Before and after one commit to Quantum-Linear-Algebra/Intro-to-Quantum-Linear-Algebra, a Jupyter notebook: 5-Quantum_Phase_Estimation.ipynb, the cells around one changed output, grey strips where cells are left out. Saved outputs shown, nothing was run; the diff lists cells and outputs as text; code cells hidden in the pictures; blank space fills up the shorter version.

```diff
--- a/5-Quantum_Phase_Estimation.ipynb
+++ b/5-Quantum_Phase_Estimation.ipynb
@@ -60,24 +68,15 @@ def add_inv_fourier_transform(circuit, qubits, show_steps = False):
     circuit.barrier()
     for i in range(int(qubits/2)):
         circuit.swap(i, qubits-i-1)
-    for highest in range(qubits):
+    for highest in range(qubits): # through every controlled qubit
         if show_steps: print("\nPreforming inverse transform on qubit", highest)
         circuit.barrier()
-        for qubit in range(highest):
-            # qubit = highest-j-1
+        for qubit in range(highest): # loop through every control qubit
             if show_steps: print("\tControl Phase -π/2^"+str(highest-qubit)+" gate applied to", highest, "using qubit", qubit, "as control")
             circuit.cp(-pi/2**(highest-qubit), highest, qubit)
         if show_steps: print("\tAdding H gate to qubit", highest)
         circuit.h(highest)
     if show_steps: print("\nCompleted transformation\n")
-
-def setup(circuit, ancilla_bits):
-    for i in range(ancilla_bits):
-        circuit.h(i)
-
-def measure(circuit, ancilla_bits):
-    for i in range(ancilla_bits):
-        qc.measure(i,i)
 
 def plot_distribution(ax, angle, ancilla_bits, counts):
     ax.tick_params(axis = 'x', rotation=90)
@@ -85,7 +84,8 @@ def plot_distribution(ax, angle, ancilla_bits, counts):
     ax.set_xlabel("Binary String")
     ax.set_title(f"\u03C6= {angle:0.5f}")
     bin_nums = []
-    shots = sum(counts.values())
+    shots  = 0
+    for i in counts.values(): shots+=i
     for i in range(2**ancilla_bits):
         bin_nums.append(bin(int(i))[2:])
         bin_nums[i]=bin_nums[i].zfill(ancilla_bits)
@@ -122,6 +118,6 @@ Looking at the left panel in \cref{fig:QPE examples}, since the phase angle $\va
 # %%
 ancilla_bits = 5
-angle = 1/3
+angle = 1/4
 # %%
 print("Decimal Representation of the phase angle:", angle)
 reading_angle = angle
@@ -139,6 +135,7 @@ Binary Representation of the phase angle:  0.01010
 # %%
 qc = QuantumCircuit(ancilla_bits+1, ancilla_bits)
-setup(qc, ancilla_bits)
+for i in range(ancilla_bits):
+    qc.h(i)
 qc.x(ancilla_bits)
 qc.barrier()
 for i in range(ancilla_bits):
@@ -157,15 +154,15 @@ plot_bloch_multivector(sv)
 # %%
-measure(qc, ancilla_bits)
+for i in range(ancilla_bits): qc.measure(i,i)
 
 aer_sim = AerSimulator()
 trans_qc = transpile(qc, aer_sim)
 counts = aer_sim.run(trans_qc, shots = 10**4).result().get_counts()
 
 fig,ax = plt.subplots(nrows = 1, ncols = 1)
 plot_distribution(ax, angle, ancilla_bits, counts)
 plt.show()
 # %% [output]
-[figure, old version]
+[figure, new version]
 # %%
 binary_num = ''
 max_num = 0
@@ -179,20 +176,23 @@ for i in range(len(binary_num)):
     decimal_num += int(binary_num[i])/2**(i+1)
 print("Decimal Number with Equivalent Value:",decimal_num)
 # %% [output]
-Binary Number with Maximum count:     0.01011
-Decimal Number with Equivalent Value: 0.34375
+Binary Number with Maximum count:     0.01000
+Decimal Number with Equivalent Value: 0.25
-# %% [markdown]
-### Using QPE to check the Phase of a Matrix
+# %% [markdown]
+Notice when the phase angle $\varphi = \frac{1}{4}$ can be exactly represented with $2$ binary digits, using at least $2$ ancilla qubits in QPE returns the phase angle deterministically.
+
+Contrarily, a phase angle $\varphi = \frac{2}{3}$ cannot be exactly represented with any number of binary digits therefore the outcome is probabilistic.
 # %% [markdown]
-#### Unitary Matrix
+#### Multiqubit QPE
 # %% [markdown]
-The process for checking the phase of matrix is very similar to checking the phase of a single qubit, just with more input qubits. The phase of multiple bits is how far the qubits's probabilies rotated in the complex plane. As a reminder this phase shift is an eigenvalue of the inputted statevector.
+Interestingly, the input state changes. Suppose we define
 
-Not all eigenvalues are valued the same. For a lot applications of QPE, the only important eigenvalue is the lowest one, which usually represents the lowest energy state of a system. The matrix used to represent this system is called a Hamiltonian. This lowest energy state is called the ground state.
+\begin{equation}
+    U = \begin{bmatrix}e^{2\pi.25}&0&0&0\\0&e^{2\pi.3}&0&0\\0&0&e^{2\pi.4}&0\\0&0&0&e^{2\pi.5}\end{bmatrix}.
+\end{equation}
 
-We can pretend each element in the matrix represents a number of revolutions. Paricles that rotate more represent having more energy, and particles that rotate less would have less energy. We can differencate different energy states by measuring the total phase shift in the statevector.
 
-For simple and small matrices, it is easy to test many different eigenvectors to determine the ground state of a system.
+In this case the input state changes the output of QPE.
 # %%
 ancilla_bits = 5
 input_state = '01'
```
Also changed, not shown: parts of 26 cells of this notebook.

EXERCISE
Copy each line of the entries that includes the word "version".

ANSWER TO THE PROBLEM
Before and after one commit to Quantum-Linear-Algebra/Intro-to-Quantum-Linear-Algebra, a Jupyter notebook: 5-Quantum_Phase_Estimation.ipynb, the cells around one changed output, grey strips where cells are left out. Saved outputs shown, nothing was run; the diff lists cells and outputs as text; code cells hidden in the pictures; blank space fills up the shorter version.
-[figure, old version]
+[figure, new version]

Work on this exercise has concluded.